Deb Perkinson
Deb Perkinson

A little over a year ago, I ran into a woman whom I hadn’t seen since high school. The circumstances weren’t ideal. She had dropped by The Trib to talk about an obituary for her father — the late, great Coach Phil Prijatel, a coaching/sports icon at San Luis Obispo High for 34 years who had recently died at the age of 90.

The woman was Debra (Prijatel) Perkinson, Coach’s daughter.

The thing that struck me as almost otherworldly about Deb at the time was that she embodied the boomer conceit that 60 is the new 40: Even though obviously mourning the loss of her father, she exuded a glow; her skin was young, her eyes almost twinkled with clarity, and she carried herself with a feline grace.

Cripes, I thought, she’s just a couple years older than me, yet she could easily pass as 20 years younger, if not more. When I asked how she kept so young, she mentioned being a coach and teacher in a variety of water therapies, and that was about the size of it.

But, as Paul Harvey was wont to say, now for the rest of the story

Come to find out, Deb Prijatel left San Luis Obispo after graduation from high school with the expectations of being a traditional mother and wife. Although she got the motherhood, the marriage didn’t last, and she went to work as an accountant/office manager in property management in Northern California.

Curiosity led her to seek out self-help relaxation therapies. So, in the early 1990s, after reading Deepak Chopra’s books on balanced bodies healing themselves, she became certified in Reiki healing and aquatic aerobics.

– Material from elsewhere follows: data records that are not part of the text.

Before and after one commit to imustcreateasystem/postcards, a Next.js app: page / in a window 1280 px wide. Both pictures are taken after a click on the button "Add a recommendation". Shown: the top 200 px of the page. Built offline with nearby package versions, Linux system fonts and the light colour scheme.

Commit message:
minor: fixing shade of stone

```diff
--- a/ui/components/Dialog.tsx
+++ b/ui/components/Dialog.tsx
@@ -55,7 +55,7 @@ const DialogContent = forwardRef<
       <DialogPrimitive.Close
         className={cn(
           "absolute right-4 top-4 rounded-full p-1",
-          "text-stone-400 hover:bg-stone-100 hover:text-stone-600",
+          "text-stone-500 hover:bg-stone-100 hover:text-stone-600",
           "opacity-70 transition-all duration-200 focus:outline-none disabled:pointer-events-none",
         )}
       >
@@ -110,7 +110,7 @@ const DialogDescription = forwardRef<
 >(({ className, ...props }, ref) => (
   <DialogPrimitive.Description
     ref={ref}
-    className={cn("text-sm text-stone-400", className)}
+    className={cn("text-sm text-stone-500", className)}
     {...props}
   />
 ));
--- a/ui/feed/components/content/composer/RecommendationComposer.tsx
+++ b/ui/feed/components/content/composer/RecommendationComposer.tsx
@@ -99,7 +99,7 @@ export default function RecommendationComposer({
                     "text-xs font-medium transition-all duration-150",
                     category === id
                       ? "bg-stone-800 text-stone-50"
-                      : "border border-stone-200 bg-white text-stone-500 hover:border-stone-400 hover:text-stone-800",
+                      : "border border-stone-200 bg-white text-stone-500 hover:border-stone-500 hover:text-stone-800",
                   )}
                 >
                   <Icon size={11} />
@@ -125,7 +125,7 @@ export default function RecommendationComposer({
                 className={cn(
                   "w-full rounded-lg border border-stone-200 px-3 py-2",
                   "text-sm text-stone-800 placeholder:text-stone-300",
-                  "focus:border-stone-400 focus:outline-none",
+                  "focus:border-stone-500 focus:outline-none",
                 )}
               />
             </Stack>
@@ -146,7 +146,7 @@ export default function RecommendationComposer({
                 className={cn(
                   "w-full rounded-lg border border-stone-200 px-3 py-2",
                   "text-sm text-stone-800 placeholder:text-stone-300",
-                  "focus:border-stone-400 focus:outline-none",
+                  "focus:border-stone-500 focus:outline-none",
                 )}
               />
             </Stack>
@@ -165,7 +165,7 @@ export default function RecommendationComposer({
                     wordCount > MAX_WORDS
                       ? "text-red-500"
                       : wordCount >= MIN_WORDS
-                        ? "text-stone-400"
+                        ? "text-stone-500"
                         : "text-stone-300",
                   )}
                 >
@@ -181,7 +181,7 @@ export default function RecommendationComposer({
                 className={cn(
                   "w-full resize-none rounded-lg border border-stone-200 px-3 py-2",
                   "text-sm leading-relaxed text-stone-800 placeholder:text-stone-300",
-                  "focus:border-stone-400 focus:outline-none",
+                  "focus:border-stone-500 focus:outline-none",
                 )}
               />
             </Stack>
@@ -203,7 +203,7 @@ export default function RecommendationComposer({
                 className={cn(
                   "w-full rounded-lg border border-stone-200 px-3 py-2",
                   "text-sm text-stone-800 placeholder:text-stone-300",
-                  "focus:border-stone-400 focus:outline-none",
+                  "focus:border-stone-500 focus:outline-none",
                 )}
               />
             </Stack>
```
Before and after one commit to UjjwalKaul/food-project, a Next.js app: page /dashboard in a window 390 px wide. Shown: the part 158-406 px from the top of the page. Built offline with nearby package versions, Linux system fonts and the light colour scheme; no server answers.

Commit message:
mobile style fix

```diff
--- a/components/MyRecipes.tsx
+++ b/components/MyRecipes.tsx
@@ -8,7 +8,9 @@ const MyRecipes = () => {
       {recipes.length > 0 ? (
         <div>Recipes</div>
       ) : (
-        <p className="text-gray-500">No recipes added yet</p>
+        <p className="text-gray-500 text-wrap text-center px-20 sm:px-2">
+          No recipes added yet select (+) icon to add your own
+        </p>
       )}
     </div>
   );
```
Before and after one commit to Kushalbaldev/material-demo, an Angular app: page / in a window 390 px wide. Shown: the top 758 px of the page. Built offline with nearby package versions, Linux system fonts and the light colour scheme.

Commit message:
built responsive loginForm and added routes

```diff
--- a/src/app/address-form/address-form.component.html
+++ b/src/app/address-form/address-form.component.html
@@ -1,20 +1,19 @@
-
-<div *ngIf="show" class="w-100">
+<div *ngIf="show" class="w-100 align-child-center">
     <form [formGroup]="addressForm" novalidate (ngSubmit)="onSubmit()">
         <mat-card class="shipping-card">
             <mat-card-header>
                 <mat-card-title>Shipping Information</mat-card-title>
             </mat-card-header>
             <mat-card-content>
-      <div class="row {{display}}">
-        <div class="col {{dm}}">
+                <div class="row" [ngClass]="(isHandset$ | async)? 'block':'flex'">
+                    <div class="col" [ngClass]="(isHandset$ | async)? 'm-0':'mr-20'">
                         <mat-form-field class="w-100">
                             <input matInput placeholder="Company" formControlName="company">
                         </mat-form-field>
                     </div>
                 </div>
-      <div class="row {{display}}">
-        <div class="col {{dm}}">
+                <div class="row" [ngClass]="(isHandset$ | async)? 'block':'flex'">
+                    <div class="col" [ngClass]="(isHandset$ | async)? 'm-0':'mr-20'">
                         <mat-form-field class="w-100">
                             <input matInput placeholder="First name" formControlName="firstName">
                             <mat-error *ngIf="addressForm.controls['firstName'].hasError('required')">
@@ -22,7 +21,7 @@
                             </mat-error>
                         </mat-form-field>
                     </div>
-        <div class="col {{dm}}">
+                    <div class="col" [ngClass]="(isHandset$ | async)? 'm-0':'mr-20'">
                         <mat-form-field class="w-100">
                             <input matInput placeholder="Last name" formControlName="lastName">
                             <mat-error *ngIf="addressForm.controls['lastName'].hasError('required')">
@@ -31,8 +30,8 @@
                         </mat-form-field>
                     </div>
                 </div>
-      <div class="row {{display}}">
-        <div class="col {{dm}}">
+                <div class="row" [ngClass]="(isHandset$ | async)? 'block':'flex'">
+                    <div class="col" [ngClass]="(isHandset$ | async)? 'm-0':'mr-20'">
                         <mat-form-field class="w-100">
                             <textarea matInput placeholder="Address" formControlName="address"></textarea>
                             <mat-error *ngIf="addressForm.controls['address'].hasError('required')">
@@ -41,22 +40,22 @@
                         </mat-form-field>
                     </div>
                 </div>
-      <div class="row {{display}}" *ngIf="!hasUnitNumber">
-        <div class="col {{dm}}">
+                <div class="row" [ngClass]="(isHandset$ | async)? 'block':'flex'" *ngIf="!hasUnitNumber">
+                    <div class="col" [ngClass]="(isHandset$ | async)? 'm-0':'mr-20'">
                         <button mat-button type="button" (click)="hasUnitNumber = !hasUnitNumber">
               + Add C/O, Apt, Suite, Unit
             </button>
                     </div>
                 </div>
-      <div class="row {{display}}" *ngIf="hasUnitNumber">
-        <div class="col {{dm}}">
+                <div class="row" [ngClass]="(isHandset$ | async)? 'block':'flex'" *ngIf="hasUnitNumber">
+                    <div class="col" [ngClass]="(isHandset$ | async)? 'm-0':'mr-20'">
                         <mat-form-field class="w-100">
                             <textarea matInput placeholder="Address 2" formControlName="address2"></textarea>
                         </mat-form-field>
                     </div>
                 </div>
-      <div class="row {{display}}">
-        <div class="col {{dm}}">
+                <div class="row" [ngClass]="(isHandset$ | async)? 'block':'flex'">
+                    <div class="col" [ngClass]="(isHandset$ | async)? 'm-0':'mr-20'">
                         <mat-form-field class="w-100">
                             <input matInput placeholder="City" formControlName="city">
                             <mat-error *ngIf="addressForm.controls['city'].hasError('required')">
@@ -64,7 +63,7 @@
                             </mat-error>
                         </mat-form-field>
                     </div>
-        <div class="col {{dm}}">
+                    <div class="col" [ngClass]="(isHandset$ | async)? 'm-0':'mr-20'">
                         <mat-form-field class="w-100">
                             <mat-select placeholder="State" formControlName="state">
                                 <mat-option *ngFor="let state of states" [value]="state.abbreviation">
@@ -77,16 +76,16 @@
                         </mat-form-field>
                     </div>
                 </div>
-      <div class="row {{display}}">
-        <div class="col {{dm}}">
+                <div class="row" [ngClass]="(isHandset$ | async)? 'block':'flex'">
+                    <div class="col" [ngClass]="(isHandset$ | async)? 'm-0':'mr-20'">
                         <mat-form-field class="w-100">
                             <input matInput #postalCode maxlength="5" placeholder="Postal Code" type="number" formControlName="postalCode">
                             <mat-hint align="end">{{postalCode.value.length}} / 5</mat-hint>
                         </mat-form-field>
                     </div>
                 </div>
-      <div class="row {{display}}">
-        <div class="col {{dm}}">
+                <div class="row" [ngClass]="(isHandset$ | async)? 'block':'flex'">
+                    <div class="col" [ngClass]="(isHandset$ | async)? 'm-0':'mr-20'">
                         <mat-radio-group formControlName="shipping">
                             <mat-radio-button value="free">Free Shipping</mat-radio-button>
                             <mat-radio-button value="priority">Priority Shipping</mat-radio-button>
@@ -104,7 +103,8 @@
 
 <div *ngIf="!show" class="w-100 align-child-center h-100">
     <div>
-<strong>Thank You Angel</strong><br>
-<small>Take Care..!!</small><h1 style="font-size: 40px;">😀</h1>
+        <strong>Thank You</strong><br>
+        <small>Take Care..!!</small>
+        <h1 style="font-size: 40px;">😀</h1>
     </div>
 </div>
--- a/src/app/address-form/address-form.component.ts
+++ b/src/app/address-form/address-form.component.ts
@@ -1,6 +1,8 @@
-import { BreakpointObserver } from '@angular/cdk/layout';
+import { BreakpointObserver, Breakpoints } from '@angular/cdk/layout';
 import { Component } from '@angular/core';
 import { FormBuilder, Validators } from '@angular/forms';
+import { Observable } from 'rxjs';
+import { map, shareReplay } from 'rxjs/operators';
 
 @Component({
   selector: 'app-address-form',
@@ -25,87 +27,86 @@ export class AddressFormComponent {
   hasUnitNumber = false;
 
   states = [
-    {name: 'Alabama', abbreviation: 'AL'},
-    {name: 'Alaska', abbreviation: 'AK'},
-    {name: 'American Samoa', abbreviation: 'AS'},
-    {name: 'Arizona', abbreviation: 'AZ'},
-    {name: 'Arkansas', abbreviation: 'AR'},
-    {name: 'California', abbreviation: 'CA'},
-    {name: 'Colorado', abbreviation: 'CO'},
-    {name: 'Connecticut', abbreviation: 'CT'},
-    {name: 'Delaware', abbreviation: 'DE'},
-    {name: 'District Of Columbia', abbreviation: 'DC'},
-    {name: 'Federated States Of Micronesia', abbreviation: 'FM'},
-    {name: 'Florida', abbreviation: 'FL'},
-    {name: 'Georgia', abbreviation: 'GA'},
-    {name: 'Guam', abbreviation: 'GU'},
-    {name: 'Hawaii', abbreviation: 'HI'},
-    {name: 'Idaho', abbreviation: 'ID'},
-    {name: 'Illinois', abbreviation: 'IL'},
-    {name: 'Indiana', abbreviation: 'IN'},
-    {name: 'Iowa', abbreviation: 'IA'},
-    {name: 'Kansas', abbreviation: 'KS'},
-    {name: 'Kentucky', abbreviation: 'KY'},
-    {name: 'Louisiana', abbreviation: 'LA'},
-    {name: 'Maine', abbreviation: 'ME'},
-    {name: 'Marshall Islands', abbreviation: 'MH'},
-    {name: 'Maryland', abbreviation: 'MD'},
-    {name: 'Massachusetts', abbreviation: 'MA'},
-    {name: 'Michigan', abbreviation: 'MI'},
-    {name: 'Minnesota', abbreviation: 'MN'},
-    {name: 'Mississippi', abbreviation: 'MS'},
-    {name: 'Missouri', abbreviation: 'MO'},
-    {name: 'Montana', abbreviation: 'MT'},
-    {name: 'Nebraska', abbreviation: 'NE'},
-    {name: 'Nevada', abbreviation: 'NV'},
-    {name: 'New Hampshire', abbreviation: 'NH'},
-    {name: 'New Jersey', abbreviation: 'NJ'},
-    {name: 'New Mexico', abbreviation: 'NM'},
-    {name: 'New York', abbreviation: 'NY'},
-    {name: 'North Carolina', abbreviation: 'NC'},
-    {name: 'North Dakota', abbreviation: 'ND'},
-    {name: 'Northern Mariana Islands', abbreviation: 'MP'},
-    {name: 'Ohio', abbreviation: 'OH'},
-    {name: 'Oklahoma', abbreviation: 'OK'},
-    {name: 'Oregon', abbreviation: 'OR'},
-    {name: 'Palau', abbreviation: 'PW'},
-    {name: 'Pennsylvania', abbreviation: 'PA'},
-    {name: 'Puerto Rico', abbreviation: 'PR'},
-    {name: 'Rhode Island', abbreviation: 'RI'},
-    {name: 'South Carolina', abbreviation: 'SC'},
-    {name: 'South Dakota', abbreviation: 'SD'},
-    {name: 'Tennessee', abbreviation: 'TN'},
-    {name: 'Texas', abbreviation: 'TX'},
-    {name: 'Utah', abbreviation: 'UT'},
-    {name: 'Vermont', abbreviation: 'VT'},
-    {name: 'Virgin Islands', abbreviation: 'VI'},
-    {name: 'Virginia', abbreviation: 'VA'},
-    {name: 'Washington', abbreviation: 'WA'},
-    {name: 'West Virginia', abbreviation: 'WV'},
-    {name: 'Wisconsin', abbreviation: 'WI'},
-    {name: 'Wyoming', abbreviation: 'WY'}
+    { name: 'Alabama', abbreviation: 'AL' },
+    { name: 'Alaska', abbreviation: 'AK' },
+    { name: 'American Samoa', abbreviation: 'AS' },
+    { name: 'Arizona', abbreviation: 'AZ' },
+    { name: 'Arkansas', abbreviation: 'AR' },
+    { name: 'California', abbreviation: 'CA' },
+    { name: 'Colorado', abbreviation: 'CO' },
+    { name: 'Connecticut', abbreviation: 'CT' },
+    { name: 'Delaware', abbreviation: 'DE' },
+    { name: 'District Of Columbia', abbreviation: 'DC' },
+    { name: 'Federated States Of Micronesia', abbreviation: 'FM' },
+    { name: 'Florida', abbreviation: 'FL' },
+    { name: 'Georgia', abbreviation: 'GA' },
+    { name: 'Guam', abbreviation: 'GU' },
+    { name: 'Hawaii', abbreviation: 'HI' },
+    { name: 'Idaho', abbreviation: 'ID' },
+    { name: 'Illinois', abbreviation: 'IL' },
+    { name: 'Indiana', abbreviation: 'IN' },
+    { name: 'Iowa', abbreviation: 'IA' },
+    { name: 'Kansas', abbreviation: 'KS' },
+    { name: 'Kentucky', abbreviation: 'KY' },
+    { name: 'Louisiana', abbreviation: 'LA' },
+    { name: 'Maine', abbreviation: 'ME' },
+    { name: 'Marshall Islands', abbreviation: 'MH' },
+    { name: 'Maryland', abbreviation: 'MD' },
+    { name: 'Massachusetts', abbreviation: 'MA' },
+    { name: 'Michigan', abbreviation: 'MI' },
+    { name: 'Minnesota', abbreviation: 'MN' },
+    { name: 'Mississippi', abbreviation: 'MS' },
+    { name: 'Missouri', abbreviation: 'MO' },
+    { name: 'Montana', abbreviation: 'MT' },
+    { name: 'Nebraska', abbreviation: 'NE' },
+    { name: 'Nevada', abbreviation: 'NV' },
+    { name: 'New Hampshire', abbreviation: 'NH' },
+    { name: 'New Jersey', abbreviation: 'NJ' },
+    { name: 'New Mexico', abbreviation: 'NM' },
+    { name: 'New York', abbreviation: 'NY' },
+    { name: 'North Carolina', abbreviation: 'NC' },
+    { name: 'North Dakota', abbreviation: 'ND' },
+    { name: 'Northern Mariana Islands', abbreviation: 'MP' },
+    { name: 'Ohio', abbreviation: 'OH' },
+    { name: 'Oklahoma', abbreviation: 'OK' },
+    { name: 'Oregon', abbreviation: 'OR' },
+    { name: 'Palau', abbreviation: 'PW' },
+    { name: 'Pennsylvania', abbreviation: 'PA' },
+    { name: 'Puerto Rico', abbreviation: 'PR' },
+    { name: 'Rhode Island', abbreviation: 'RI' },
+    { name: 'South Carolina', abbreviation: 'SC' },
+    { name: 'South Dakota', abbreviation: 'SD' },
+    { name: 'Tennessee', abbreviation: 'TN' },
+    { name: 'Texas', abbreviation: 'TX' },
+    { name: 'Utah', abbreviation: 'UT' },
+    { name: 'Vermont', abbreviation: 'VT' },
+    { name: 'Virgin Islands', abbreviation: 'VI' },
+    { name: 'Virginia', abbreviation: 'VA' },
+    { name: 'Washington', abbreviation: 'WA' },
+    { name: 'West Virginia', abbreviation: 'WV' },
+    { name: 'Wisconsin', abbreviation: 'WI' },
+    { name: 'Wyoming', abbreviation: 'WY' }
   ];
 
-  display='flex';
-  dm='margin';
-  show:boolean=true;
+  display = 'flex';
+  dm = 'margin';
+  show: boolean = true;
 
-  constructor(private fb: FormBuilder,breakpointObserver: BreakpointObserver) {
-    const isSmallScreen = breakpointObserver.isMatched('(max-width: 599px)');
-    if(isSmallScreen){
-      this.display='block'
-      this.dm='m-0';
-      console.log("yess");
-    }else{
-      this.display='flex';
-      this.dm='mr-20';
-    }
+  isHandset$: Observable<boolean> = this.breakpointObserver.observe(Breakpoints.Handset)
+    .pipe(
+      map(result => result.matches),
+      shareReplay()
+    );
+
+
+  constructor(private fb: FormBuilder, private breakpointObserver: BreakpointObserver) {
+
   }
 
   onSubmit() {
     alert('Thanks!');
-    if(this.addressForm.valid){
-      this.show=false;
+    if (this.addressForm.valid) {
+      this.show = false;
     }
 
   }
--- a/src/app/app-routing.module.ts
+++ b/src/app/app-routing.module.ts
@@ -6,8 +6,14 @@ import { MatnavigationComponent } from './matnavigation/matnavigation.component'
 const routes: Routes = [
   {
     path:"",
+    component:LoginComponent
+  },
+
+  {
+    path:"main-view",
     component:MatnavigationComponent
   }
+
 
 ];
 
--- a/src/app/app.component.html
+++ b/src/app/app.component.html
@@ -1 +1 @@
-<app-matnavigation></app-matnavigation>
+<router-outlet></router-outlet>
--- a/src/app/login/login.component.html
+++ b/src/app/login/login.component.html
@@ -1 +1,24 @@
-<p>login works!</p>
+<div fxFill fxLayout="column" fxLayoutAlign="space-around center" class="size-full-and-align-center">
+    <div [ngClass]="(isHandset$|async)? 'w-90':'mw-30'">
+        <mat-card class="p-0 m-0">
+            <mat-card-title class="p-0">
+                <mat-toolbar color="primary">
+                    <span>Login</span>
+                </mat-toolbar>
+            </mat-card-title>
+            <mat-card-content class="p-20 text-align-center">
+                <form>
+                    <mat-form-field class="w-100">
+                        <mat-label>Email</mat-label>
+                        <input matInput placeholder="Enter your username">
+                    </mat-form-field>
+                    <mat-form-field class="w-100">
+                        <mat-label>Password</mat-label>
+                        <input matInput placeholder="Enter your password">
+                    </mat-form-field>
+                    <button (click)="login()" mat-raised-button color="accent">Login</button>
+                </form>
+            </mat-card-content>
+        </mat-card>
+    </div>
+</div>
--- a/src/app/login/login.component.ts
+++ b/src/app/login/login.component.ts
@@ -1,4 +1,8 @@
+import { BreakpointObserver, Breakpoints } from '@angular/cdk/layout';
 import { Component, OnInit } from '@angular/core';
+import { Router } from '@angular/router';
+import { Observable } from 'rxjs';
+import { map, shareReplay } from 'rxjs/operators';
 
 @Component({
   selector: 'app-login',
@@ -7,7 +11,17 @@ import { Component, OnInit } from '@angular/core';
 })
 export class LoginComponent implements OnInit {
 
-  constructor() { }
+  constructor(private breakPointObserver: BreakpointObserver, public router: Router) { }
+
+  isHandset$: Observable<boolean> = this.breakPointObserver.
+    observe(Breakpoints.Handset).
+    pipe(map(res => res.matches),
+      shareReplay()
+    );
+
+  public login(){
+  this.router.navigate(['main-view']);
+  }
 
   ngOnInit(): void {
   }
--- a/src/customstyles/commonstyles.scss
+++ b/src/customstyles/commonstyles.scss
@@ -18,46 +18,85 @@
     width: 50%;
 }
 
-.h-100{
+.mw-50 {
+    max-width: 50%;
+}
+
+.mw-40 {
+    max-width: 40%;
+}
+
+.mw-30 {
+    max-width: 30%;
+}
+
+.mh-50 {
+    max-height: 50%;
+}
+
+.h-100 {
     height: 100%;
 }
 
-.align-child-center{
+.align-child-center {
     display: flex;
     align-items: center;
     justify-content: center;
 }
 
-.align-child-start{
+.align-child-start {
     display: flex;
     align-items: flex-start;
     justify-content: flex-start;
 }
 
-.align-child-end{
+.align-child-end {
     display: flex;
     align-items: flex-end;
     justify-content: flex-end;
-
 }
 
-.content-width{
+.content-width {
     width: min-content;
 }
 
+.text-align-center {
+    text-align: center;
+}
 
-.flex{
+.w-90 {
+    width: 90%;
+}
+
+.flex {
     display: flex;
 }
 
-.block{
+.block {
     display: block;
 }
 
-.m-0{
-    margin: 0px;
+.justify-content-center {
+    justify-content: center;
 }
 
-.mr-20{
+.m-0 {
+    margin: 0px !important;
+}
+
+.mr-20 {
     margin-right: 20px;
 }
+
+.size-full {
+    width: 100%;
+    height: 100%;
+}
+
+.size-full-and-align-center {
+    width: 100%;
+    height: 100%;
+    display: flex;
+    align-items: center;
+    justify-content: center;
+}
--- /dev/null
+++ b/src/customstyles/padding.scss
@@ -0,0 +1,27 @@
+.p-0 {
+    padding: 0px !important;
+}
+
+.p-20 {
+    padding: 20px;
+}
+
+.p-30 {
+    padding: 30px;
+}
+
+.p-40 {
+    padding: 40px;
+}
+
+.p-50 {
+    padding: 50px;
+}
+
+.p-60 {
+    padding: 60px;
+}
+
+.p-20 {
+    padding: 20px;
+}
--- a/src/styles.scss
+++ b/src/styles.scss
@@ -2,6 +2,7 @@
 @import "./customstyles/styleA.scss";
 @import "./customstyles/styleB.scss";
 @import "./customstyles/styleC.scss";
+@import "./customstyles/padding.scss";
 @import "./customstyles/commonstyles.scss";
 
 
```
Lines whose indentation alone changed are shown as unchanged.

As for Reiki, for those unfamiliar, it’s a Japanese compilation of two words, Rei and Ki. Rei can be defined as a higher intelligence, while Ki is the nonphysical energy that animates all living things. Ki is also known as Chi in China, the prana of India and Ti of the Hawaiians.

For some Western minds, this is where a chorus of Kumbaya is cued. Yet, considering that Western medicine is pretty much predicated on pills and invasive techniques, can a couple thousand years of cultural life force realignment be dismissed out of hand?

Or put another way, would you rather heal yourself using meditation/prayer and focusing an innate life force as opposed to surgery and drugs?

So Deb’s direction in life took a wholesale turn to the holistic. From Reiki and water aerobics, she pursued certification in massage and aquatic integration, or AI, and offers AI through sessions called Body By Water (although Fountain of Youth might be appropriate, too).

She can be contacted at debra@bodybywater.com or at 805-704-2334.

“Aquatic integration is a unique approach to hydrotherapy that relaxes the muscles while supporting the entire spine,” she explains. “The warmth and buoyancy of the water encourages a deep state of relaxation allowing for the release of body restrictions, holding patterns, stress, tension and subtle trauma.”

And, as it turns out, the secret to good health at any age is a matter of backbone, a supple spine to be more precise: “Remember, you are as young as your spine is flexible,” she says. “Keep it supple, and your body will serve you all the days of your life.

“I’m having loving, good feelings about the work I have chosen and to be of service to my community. I grew up here, and it’s important to have full circle for me. Especially that I’m Coach’s daughter what else?”

Bill Morem can be reached at bmorem@thetribunenews.com or at 805-781-7852.